As a university student you’ll need to read extensively to understand your subject and to complete your assessments. Do you need help with developing a systematic approach to reading and note taking? If so, follow these guidelines for developing effecting reading and note-taking strategies.
Firstly, decide on your purpose for reading. This could include:
Knowing the purpose of your reading will also help you decide how much detail is required, and the amount of time you should devote to each task. It will also determine the reading strategies you employ.
Let’s look at these reading strategies in more detail:
Skimming is a quick initial reading to establish usefulness or to get an overview of the main ideas, content and purpose. Skim read the different sections of a journal article (title, author, abstract, introduction, conclusion and headings) to decide if the article looks relevant.
Scanning is reading to find specific information, or key words. Scanning allows you to locate relevant sections of a text and read only as much as you need to find specific information.
Reading for detail involves a number of steps:
Reading Critically means carefully evaluating the author’s intention and the evidence and ideas used to convince the reader, rather than just accepting everything you read.
For more information about reading critically, see the page for ‘Analysing and thinking critically’.
Download and complete the ‘Evaluating a journal article worksheet’ for each journal that you read.
The next question to ask yourself is “How can I make the most of my reading by taking effective notes?”
Taking well-organised notes can help you to stay focussed while reading and gives you a clear record of what you’ve read. Some general tips include:

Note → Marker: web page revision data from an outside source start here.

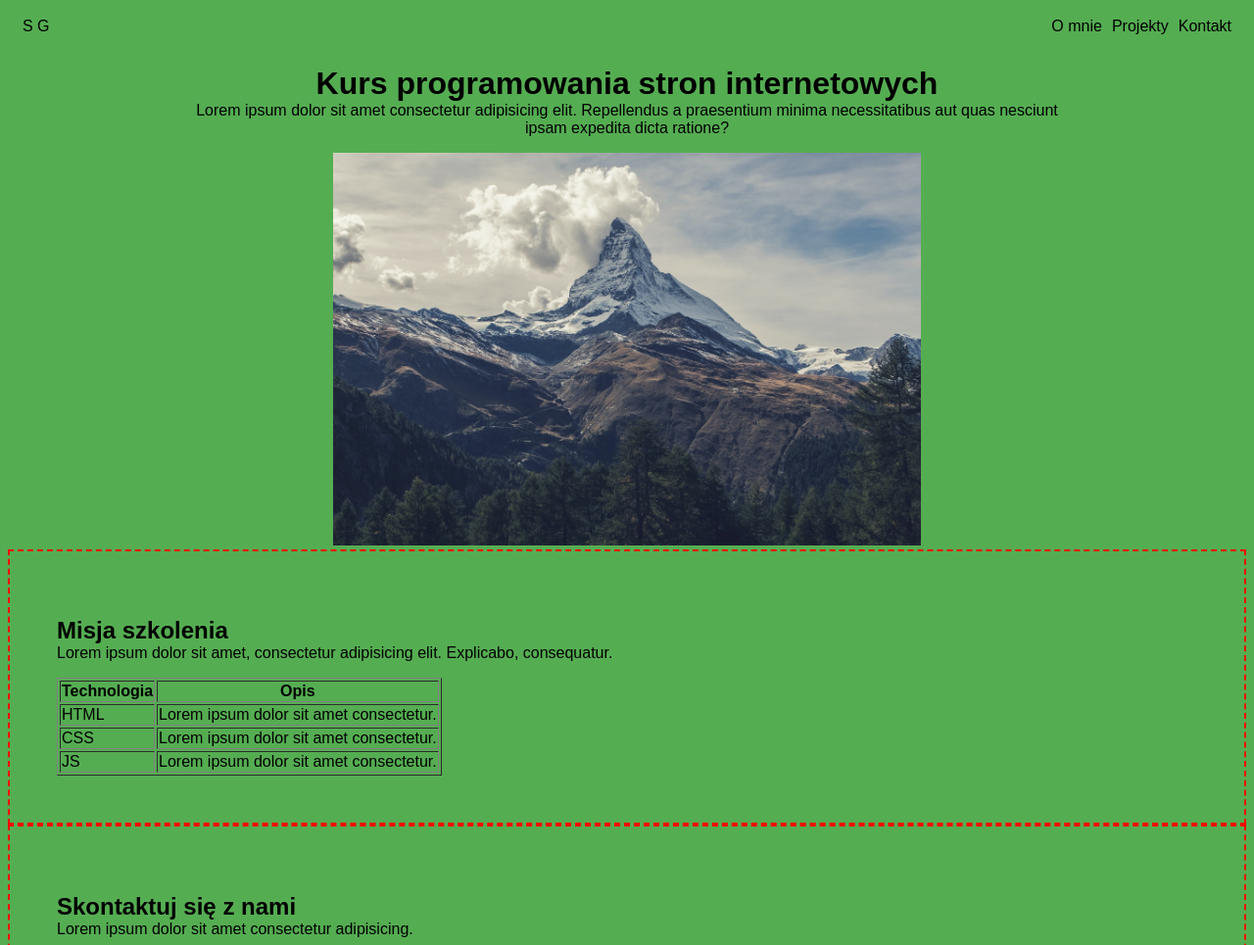
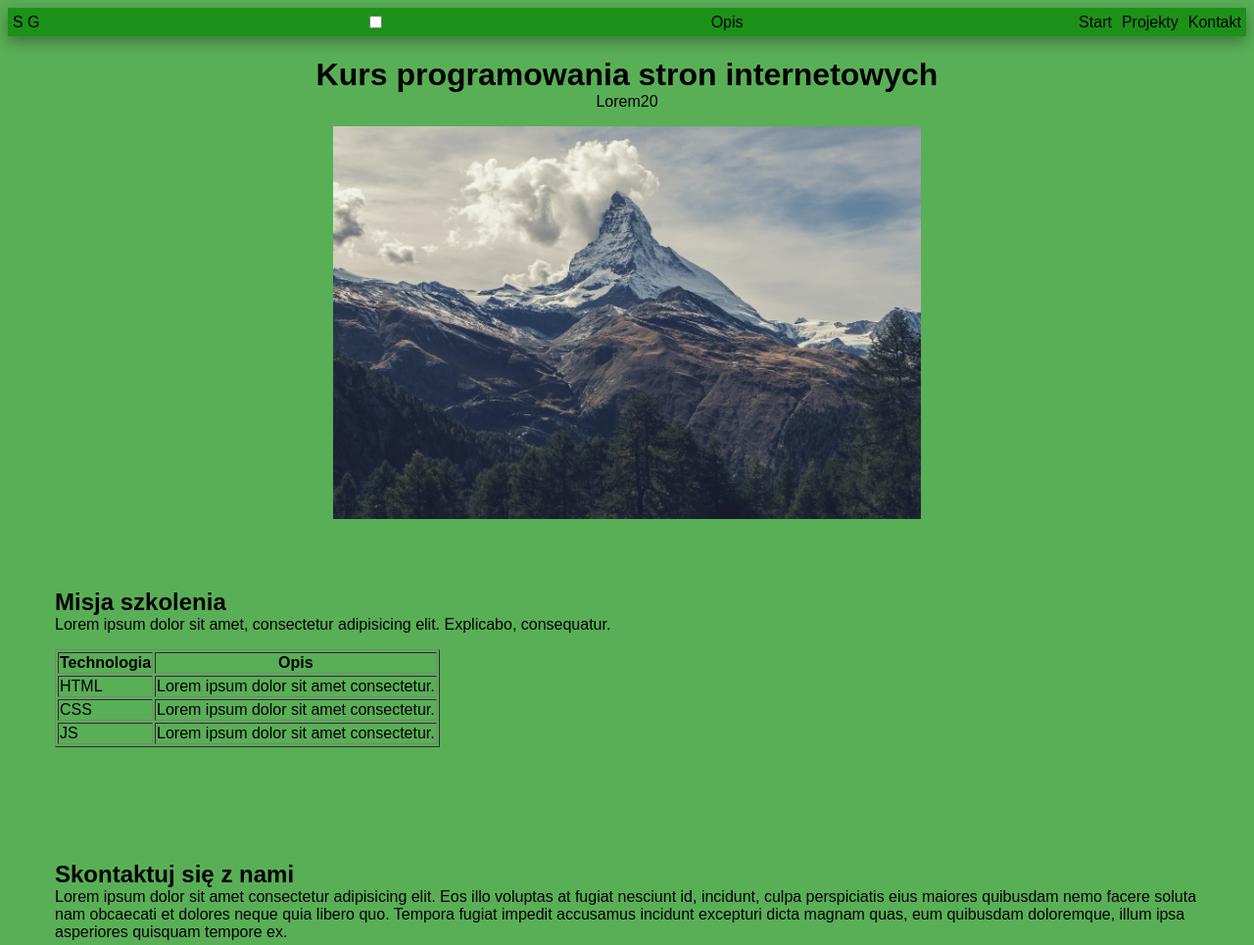
Before and after one commit to gradseb/gradseb.github.io, a plain HTML site: page index.html in a window 1280 px wide. Shown: the top 965 px of the page at 98% size. Drawn offline with Linux system fonts and the light colour scheme; a web font is replaced by a local one.

Commit message:
css scroll

```diff
--- a/index.html
+++ b/index.html
@@ -21,21 +21,28 @@ align-items: center; oś Y na stronie -->
     <nav>
         <a href="./">S G</a>
 
+        <input type="checkbox" id="toggler">
+        <label for="toggler">
+            Opis
+        </label>
+
+
+
         <ul class="navUl">
-            <li><a href="#">O mnie</a></li>
-            <li><a href="#">Projekty</a></li>
-            <li><a href="#">Kontakt</a></li>
+            <li><a href="#Start">Start</a></li>
+            <li><a href="#Projekty">Projekty</a></li>
+            <li><a href="#Kontakt">Kontakt</a></li>
         </ul>
     </nav>
 
-    <header class="headerBody">
+    <header id="Start" class="headerBody">
         <h1>Kurs programowania stron internetowych</h1>
-        <p>Lorem ipsum dolor sit amet consectetur adipisicing elit. Repellendus a praesentium minima necessitatibus aut quas nesciunt ipsam expedita dicta ratione?</p>
+        <p>Lorem20</p>
         <img src="./zdjecia/32a.jpg" alt="Góry" width="600px">
     </header>
 
     <main>
-        <header>
+        <header id="Projekty">
             <h2>Misja szkolenia</h2>
             <p>Lorem ipsum dolor sit amet, consectetur adipisicing elit. Explicabo, consequatur.</p>
             <section>
@@ -73,9 +80,9 @@ align-items: center; oś Y na stronie -->
 
     </main>
 <article>
-    <header>
+    <header id="Kontakt">
         <h2>Skontaktuj się z nami</h2>
-        <p>Lorem ipsum dolor sit amet consectetur adipisicing.</p>
+        <p>Lorem ipsum dolor sit amet consectetur adipisicing elit. Eos illo voluptas at fugiat nesciunt id, incidunt, culpa perspiciatis eius maiores quibusdam nemo facere soluta nam obcaecati et dolores neque quia libero quo. Tempora fugiat impedit accusamus incidunt excepturi dicta magnam quas, eum quibusdam doloremque, illum ipsa asperiores quisquam tempore ex.</p>
     </header>
     <ul>
         <li><a href="tel: +48123456789">+48 123 456 789</a></li>
--- a/style.css
+++ b/style.css
@@ -1,7 +1,9 @@
 
-
+html{
+    scroll-behavior: smooth;
+}
 body{
-    background: rgba(27, 145, 23, 0.747);
+    background: rgba(27, 145, 23, 0.726);
     font-family: 'Encode Sans Condensed', sans-serif;
 }
 
@@ -9,7 +11,11 @@ nav{
     display: flex;
     justify-content: space-between;
     align-items: center;
-    padding:10px 15px;
+    padding:5px 5px;
+    position: sticky;
+    top: 0;
+    background: rgb(27, 145, 23);
+    box-shadow: rgba(0, 0, 0, 0.35) 0px 5px 15px;
 }
 .navUl{
 
@@ -19,7 +25,7 @@ nav{
     display: flex;
 
 }
-/* wybierz tylko te li, które mają wśród prdzodków .navUl */
+/* wybiera tylko te li, które mają wśród przodków .navUl */
 .navUl li{
     margin-left:10px;
 }
@@ -43,7 +49,6 @@ h2{
     margin-bottom: 0;
 }
 main, article{
-border: 2px dashed red;
 max-width: 1200px;
 margin:auto;
 padding: 3rem;
@@ -60,3 +65,8 @@ a{
     text-decoration: none;
     color: inherit;
 }
+#Start, #Projekty, #Kontakt{
+    padding-top: calc(1.5rem+30px);
+}
+
+/* hamburger */
```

The first video provides you with some other note taking techniques e.g. the Cornell System, linear note taking and mind mapping.